High lead levels in food cans may be a hazard
When geochemist Clair Patterson suggested I take a critical look at the food cans in my cupboard, I laughingly humored him. Like most people, I've been more interested in the contents than in the containers. But the laugh soon faded. On can after can, as he predicted, were the lead-soldered seams that he now believes are one of the most widespread, and unrecognized, forms of poisonous pollution.
Through studies made by his research unit at the California Institute of Technology, Dr. Patterson has found that lead is leaching out of those seams into the food contents to an alarming degree. This is not a question of food packaging exceeding safety standards, or of there being no attempt to set lead level standards. It is, rather, a matter of present standards being set by false assumptions about "natural" levels of lead in the environment and of monitoring through measurements that, although it was not known, have been in serious error.

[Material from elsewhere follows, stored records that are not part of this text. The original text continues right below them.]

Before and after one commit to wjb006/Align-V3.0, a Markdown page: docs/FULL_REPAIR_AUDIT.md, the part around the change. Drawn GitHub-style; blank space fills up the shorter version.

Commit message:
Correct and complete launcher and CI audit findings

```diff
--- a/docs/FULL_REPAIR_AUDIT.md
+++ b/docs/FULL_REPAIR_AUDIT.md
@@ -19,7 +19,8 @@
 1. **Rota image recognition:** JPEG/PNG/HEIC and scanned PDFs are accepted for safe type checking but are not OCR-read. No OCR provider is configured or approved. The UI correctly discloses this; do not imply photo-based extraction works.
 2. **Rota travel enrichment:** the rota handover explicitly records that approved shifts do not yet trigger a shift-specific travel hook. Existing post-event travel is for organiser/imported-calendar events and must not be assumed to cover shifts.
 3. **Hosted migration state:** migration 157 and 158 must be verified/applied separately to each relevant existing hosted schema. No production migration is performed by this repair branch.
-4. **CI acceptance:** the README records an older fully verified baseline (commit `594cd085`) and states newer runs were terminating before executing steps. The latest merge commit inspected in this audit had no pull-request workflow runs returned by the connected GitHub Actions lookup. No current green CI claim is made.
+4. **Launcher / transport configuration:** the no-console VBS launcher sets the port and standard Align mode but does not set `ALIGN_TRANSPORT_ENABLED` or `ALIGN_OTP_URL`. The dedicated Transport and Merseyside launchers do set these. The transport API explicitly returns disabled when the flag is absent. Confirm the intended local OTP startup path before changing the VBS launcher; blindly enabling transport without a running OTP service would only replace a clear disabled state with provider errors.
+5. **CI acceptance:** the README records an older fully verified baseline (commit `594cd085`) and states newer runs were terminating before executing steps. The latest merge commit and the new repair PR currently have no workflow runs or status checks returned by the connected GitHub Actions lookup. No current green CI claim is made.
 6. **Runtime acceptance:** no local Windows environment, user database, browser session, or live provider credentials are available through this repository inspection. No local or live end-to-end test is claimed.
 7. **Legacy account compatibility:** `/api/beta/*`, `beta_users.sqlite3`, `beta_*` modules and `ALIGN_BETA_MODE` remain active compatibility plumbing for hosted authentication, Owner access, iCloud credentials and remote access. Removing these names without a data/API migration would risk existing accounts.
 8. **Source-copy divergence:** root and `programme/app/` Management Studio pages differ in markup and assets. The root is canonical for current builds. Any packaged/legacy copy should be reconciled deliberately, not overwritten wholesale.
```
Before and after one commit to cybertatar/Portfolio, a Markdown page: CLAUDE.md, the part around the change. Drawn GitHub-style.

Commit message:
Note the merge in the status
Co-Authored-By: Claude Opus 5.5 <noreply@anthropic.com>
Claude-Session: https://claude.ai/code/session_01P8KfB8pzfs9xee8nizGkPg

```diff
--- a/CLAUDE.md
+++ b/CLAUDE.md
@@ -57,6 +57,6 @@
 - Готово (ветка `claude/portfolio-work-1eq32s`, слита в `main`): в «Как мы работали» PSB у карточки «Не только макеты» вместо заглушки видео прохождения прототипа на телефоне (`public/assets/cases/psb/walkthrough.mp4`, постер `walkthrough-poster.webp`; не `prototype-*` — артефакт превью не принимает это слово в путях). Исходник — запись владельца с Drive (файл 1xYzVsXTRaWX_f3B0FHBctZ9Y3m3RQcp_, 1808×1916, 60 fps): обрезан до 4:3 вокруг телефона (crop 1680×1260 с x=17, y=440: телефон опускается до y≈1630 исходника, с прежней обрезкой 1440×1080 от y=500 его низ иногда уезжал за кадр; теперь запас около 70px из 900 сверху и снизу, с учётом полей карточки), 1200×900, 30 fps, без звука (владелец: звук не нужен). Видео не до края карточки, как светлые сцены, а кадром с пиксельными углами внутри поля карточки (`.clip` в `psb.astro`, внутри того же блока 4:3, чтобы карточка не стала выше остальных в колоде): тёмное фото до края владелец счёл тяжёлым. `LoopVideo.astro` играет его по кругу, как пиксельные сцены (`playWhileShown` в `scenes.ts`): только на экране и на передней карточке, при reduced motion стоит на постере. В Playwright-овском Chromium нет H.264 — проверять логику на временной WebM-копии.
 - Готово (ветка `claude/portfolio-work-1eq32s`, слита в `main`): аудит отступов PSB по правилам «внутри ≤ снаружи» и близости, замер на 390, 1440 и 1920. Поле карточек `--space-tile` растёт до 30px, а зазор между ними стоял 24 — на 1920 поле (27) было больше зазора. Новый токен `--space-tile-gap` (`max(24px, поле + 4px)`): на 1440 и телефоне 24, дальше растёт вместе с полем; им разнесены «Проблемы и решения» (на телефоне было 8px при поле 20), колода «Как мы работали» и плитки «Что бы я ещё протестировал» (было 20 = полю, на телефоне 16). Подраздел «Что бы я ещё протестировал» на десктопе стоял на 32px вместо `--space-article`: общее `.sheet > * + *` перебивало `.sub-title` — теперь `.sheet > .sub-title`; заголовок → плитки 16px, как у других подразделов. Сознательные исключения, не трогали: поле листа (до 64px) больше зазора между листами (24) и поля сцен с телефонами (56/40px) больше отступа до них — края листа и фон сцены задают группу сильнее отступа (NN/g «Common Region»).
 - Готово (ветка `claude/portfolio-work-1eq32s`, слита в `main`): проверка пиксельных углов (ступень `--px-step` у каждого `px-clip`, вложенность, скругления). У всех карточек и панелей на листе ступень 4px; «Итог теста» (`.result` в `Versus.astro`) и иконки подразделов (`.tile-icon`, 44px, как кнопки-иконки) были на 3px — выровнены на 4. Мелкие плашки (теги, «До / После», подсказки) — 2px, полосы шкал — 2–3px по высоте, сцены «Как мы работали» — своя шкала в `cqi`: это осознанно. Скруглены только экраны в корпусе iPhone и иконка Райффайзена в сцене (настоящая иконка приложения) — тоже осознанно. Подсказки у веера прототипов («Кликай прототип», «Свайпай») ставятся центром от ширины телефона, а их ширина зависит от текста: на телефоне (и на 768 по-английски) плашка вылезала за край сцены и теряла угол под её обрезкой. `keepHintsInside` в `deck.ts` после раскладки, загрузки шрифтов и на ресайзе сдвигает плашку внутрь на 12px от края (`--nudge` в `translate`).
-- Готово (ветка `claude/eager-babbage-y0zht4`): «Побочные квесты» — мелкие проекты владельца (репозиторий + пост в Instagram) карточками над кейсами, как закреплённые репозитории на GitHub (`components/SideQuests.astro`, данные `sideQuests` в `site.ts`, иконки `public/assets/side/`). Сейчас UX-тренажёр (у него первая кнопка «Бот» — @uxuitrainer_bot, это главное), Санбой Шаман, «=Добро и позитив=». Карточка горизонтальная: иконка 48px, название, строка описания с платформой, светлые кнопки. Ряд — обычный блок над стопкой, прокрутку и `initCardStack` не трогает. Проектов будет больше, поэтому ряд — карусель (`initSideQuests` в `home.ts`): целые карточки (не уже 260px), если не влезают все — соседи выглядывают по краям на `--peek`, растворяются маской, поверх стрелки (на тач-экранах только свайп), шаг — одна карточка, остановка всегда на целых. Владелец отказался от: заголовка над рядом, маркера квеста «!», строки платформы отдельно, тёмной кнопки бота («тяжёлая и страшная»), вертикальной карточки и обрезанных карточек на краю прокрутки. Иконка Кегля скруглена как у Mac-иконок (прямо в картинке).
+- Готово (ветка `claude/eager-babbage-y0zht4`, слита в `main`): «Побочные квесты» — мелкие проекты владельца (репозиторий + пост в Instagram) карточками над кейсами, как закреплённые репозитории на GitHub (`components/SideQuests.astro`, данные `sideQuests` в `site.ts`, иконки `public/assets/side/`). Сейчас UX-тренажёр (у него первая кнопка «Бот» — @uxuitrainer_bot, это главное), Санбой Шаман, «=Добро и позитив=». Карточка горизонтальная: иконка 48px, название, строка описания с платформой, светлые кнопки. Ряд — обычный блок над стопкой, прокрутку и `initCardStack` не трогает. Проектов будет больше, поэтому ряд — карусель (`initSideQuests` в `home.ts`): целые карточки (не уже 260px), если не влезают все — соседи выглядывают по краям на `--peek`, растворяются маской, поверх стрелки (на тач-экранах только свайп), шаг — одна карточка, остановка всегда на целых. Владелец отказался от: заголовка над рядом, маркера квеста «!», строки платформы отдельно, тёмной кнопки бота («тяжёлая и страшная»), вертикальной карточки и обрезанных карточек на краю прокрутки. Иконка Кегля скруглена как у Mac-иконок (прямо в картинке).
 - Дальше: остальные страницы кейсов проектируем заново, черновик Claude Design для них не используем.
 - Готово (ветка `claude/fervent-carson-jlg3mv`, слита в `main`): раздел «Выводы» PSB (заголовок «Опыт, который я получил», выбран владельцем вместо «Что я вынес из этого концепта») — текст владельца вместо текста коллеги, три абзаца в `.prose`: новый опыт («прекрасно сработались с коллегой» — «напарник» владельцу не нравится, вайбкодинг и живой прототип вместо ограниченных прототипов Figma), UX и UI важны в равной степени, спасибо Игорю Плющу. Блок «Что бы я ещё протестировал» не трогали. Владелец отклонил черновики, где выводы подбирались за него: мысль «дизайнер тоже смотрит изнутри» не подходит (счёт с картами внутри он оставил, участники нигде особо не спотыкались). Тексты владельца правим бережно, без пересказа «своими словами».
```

Reviewing these findings recently in the journal Science, Dr. Patterson and his colleague Dorothy M. Settle explained that, as a pollutant, lead has been accumulating in the environment for centuries, rather than just decades, as in the case of most industrial contaminants. Thus, regulatory agencies have been fooled into thinking that natural levels of lead in food -- levels to which humans have adapted over hundreds of thousands of years -- to have been much higher than they actually were.
Second, the two scientists note, industrial lead is so unsuspectedly pervasive now that laboratories cannot make accurate lead level tests without elaborate precautions -- precautions that had not been thought necessary.Repeating measurements by government laboratories, Drs. Patterson and Settle say they found these in error by factors as large as 1,000.
The result of all this is that regulators are misled into thinking that lead-soldered cans elevate lead levels in food only a few times the natural background -- well within safe limits. In fact, the scientists report, their measurements indicate lead contamination thousands of times the natural background that prevailed in prehistoric times (in the case of canned tuna, a 10 ,000-fold contamination).
In short, the two scientists warn that present standards for maximum permissible levels of lead in air, food, and water are 500 to 40,000 times the natural lead concentrations to which humans are adapted. They say that United States consumers, especially, have average lead intakes hundreds of times that of prehistoric peoples, and only a few times below levels that would produce lead poisoning symptoms.
They believe lead-soldered food cans to be a major, and ultimately unnecessary, contributor to this lead intake. They urge discontinuing the use of such cans.
Here is a serious warning of an unsuspected pollution hazard. The Food and Drug Administration should look into it without delay. Happily, there are now alternatives to lead solder and, with new plastic containers, even to metal food cans themselves.